But what is the center of gravity for an insurgency or any guerrilla movement? In Iraq, on which joint does the rest hinge? I would assert that they don’t have one. Maybe because they are not a “they.” It’s like saying “what’s the center of gravity of capitalism?” Marx said it was the means of production. That you could seize them and the system would crumble. What he didn’t understand is that factories and private property, those are all just expressions of capitalism, not capitalism itself. For insurgents in Iraq, there is no center of gravity. And it’s why they are an enemy we can hardly understand, let alone defeat.

That’s the parable facing newspapers as they try to fight blogs and the internet. “How can we undercut them?” THERE IS NO THEM. What you’re fighting isn’t a group with ideas or a vision or even a goal, you’re fighting progress. You’re fighting people; people who have an inevitable drive towards power, status and wealth. People act on that impulse. Corporations do not. if you read Gonzo Marketing, he really drives that home. A corporation can’t care about a cause, or love or hate something or even want to make money. A corporation wants nothing but to exist. People, obviously, want more than that. So as you get further from that core, efficiency diminishes.

Maybe it’s because in an office or in a company, you become less concerned with your position in the world as a whole and entirely focused on your position within that microcosm. You lose the forest for the trees–and big movements and change can’t work that way. For instance, I spent pretty much all of yesterday trying to find a bathroom key so I wouldn’t piss myself and pondering why it needs to be locked in the first place. That doesn’t happen at my house. A terrorist in Iraq doesn’t focus as much on rank or stars or procedure, it’s about killing, going home and then killing some more.

What is so fundamentally revolutionary about the internet is that it has made it possible to scale without size. (Or have a military without mass) You can have the reach of a huge company without the politik and the strife and the stupidity that comes with the whole ‘a person is smart but people are not ‘concept. What technology does it is allows for individuals to wield the power and force of thousands but by themselves. It harnesses individuality and collective strength at the same time. Military Intelligence stops being an oxymoron.

Over the last two thousand years, guerrilla warfare has continually shown itself to be the most efficient of all military strategies. It’s not the highest form, it is formlessness. Without a center of gravity, there is nothing to attack. That leaves the enemy with two options: Withdraw or Engage on the new plane.

Both personally and strategically, how do you remove your center of gravity? Simply being aware of them is not enough. Hierarchical decentralization is the worst of both.
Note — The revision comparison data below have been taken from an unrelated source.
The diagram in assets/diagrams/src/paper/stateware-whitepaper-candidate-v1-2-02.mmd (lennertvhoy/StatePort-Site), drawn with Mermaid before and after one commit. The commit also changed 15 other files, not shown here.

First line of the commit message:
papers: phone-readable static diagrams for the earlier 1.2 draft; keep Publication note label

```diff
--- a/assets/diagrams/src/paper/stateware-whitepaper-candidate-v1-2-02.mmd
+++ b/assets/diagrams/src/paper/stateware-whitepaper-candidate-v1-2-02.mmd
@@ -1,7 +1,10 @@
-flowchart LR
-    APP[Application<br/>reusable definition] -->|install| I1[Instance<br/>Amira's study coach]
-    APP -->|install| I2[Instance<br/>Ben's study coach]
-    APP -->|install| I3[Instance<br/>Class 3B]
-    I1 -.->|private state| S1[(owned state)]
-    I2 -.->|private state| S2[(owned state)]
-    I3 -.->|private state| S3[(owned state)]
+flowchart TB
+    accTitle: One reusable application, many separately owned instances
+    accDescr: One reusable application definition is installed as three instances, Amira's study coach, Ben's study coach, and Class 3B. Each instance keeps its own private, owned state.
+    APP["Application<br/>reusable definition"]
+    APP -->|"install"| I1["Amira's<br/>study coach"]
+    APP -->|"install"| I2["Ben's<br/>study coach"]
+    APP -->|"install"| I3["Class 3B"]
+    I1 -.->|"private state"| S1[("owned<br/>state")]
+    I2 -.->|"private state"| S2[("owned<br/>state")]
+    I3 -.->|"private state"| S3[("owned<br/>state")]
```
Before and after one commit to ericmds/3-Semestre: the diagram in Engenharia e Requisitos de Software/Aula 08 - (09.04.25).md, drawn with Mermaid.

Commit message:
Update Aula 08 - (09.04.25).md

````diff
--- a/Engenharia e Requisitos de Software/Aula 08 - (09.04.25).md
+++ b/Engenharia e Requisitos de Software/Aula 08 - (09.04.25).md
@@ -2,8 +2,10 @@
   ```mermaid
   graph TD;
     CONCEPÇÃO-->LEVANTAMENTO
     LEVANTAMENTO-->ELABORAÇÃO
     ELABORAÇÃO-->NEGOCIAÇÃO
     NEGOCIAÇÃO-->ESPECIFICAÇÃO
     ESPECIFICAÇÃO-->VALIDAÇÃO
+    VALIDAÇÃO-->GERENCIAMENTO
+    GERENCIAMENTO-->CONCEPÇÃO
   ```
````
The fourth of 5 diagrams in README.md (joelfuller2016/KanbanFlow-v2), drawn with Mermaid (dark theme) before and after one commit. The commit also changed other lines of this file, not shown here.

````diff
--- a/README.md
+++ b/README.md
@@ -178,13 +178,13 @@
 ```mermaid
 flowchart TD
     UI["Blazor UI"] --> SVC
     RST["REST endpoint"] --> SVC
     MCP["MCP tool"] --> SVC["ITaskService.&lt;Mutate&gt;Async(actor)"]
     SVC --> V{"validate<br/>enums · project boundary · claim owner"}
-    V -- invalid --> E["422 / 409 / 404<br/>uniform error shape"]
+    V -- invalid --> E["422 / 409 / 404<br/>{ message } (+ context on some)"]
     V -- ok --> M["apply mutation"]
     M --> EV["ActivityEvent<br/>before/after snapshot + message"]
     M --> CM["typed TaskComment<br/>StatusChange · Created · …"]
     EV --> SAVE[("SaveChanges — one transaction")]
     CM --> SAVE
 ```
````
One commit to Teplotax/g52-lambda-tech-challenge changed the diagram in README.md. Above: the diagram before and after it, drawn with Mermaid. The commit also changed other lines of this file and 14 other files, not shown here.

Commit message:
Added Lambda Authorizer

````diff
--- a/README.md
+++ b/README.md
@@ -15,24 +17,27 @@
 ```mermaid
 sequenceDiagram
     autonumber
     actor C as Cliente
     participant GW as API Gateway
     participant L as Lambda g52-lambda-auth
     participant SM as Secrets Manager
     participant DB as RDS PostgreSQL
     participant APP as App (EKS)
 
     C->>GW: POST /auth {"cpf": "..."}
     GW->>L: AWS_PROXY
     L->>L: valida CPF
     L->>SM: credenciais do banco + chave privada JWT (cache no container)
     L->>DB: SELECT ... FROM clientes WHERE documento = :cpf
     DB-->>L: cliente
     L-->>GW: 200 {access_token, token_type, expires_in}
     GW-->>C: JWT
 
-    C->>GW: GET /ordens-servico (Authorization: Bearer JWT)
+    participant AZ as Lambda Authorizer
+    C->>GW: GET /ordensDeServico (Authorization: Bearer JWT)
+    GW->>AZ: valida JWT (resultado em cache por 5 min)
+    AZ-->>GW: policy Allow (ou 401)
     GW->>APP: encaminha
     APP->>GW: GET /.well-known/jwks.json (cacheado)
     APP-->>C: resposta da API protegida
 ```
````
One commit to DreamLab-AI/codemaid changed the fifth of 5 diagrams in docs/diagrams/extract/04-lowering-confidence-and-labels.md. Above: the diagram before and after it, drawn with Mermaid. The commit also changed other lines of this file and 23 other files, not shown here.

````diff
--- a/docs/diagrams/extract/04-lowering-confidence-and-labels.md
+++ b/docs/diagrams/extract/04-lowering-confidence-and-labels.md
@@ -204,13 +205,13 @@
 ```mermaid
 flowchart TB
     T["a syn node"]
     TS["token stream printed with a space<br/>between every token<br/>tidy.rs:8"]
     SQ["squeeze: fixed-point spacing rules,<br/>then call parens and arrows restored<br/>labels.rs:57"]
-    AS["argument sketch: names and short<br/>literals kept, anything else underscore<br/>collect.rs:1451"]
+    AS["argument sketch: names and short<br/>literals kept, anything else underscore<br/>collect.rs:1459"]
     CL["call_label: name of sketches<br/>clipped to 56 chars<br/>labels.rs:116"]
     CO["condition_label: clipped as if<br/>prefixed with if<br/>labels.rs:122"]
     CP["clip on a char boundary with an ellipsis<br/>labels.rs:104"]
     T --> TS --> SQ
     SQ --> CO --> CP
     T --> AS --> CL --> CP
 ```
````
Howard Dean was this, not big enough for mass but concentrated enough that a scream decimated him. For many companies I think that is going to mean an utter restructuring of the business or in most cases, dying and then starting over. More relevant to us, how does a decentralized company refrain from the pressure to centralize?

It is actually the same question. And that’s what Tapscott meant when he said that companies become ossified in their own success. Today, in the newspaper analogy blogs are not a thing and bloggers are not a they. It is just the force of progress and innovation, something that is impossible to defeat. But as it develops and certain models because successful, people who take the easy route will imitate and follow. That is, they will become the enemy–dependent on a single stream or the status quo. They will form around a center of gravity. They will no longer be part of an amorphous, decentralized network and become corporations or armies. They commit strategic suicide.

The smartest people I know are trying to avoid that. I think you probably should to.

Written by Ryan Holiday
Ryan Holiday is the bestselling author of Trust Me, I’m Lying, The Obstacle Is The Way, Ego Is The Enemy, and other books about marketing, culture, and the human condition. His work has been translated into thirty languages and has appeared everywhere from the Columbia Journalism Review to Fast Company. His company, Brass Check, has advised companies such as Google, TASER, and Complex, as well as Grammy Award winning musicians and some of the biggest authors in the world. He lives in Austin, Texas.